Observing Log for

Session Details


57.1208, -2.09038



Around 5C with only a very light breeze. Bright, waxing Moon just after first quarter.


M42 - The Great Orion Nebula

My first target, with Orion now sitting above the trees to the south of my observing location, was 42, the Great Orion Nebula. Through the 32mm the view took in the Nebula itself as well as other stars in the sword of Orion. The nebula was a soft smudge of green light, brighter on one side than the other with faint tendrils connecting it to 43. Placing the barlowed 25mm in the nebula jumped forwards to almost fill the field of view. It was a stunning sight. As my eyes gradually accustomed to the light I could see more and more of the vast swathes of dust and cloud that compromise this feature. There was a lot of depth and detail in the fine tendrils, particularly those that extend out to the west of the main nebula.

M43 - Reflection and Emission Nebula in Orion

43 is simply an extension of the Great Orion Nebula, focused around the bright star NU Orionis. In both the 32mm and the barlowed 25mm it was clearly visible, though in the 32mm averted vision helped define it more clearly. Centred around the star it looks like a large, slightly mis-shapen comma or halo of gas. Less bright than the rest of the Orion Nebula it was nevertheless distinct against the moonlit background.

NGC 1981 - Open Cluster in Orion

1981 is a sparse collection of bright stars above the Great Orion Nebula. Located just a short distance away from the above targets, I panned up the length of the sword to briefly look at this open cluster which often gets ignored with the other wonders close-by. The main sight in the 32mm was the scattered brighter stars, of which 8 could clearly be identified. The view in the 25mm was less pleasing with the cluster being too expansive to fit in the FOV. This is one to return to on a darker night as the moonlit background took away any perception of depth - the stars appearing painted on an indigo sheet rather than sitting in the fastness of space.
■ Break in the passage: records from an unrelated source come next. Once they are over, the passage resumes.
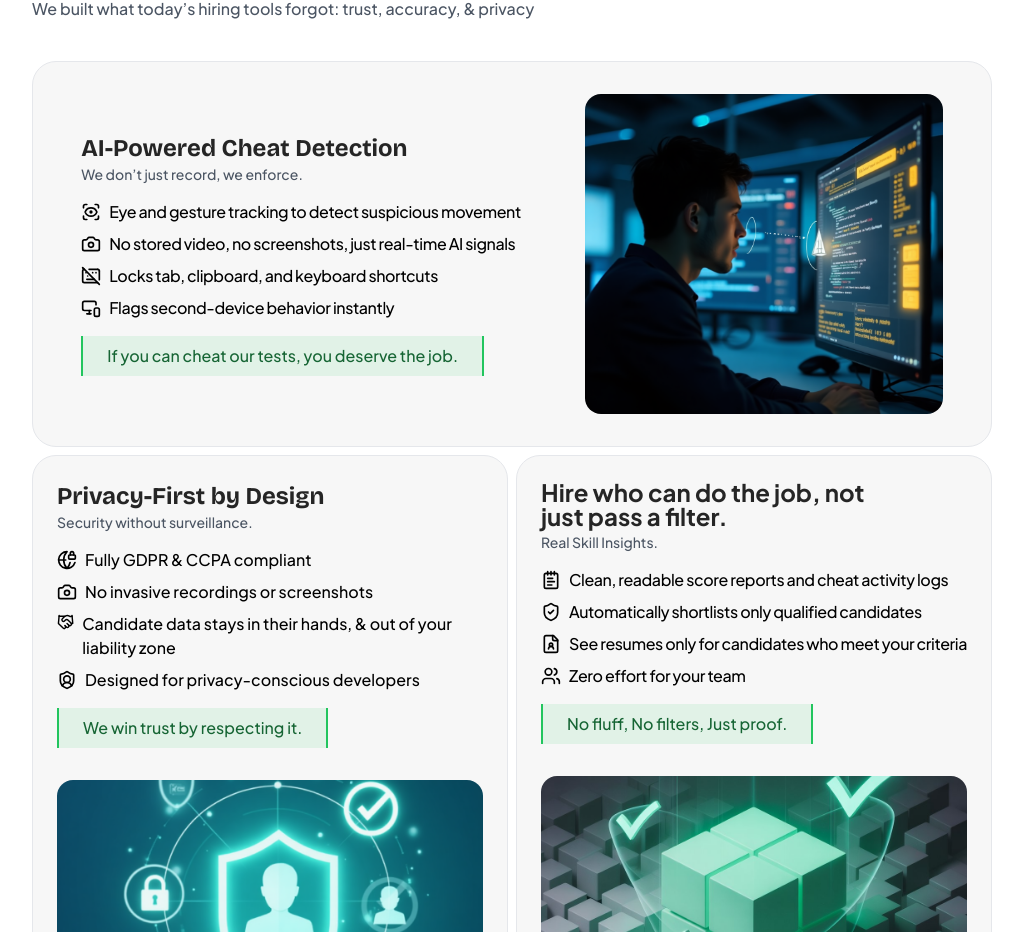
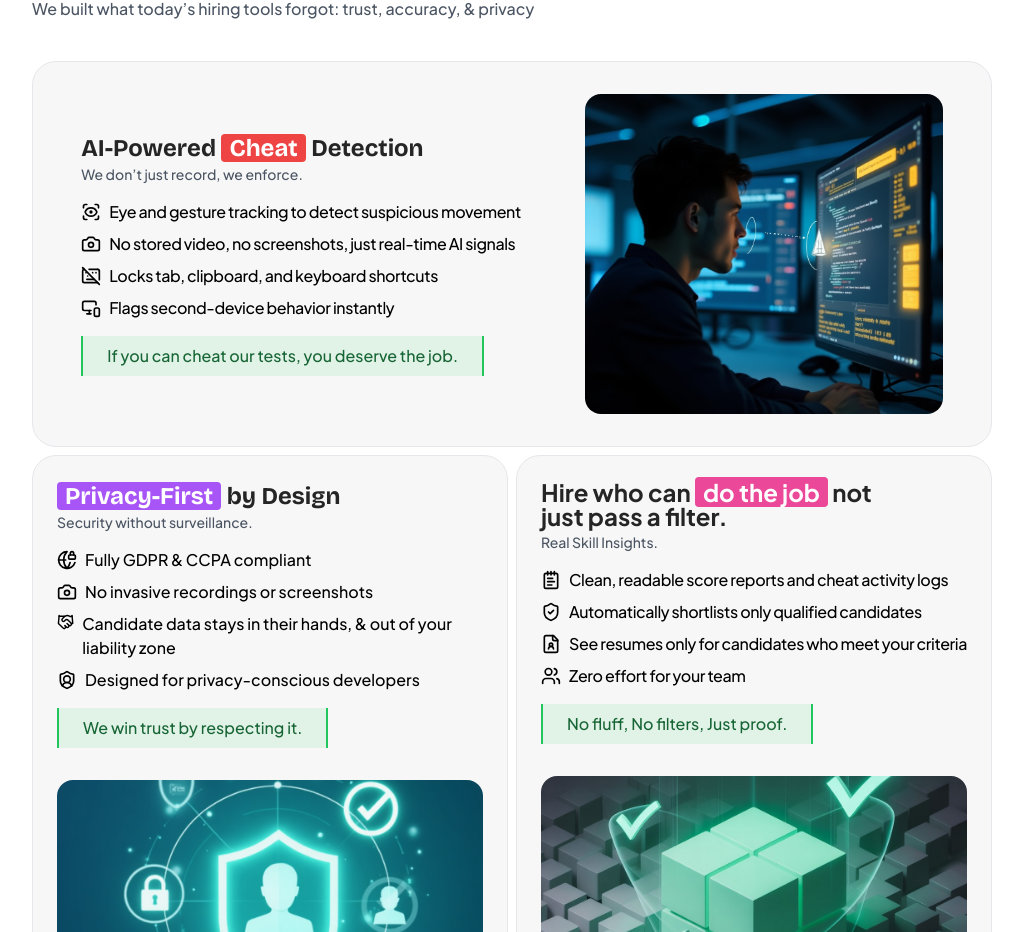
Before and after one commit to CodeStarGM/Codacty, a Next.js app: page / in a window 1280 px wide. Shown: the part 1473-2405 px from the top of the page, without its empty margins (128-1151 px from the left). Built offline with nearby package versions, Linux system fonts and the light colour scheme.

Commit message:
add text bgs

```diff
--- a/src/app/page.js
+++ b/src/app/page.js
@@ -171,7 +171,11 @@ export default function Home() {
               <div>
                 <h3 className="text-2xl font-bold text-darkText font-[family-name:var(--font-BG)]">
                   {" "}
-                  AI-Powered Cheat Detection
+                  AI-Powered{" "}
+                  <span className="text-white bg-red-500 px-2 rounded">
+                    Cheat
+                  </span>{" "}
+                  Detection
                 </h3>
                 <p className="text-gray-600 font-medium text-sm">
                   We don’t just record, we enforce.
@@ -223,7 +227,10 @@ export default function Home() {
                 <div>
                   <h3 className="text-2xl font-bold text-darkText font-[family-name:var(--font-BG)]">
                     {" "}
-                    Privacy-First by Design
+                    <span className="text-white bg-purple-500 px-2 rounded">
+                      Privacy-First
+                    </span>{" "}
+                    by Design
                   </h3>
                   <p className="text-gray-600 font-medium text-sm">
                     Security without surveillance.
@@ -272,7 +279,11 @@ export default function Home() {
                 <div>
                   <h3 className="text-2xl font-bold text-darkText leading-none pb-1">
                     {" "}
-                    Hire who can do the job, not <br /> just pass a filter.
+                    Hire who can{" "}
+                    <span className="text-white bg-pink-500 px-2 rounded">
+                      do the job
+                    </span>{" "}
+                    not <br /> just pass a filter.
                   </h3>
                   <p className="text-gray-600 font-medium text-sm">
                     Real Skill Insights.
```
NGC 1647 - Open Cluster in Taurus

In the moonlight, 1647, a somewhat bright open cluster (mag 6.4) was dimmed to a central cascade of bright stars with a tight pair of stars close to the middle. Around it were dispersed other, fainter stars that make up this loose collection.

M45 - Pleides Open Cluster

The Pleiades (45) are always a rewarding view, fitting perfectly into the FOV of the 32mm eyepiece. The moon, very close by, washed out anything other than the bright main stars.

The Moon

The Moon, as mentioned several times above was very bright, hanging high above in the western sky. With Full Moon just a few nights away the terminator is now cutting across some of the more westerly features, including L14 Sinus Iridum (the Bay of Rainbows), a large impact crater which has subsequently lost part of its rim - this gives it the look of a sweeping chain of mountains, particularly as they catch the low light close to the terminator.

M35 - Open Cluster in Gemini

Before packing up I had a brief look at this compact and bright open cluster of stars which is always a great target for a small telescope. Even under the bright skies it gave a pleasing view in the 32mm, closely packed stars disappearing out of sight as they got dimmer towards the edge.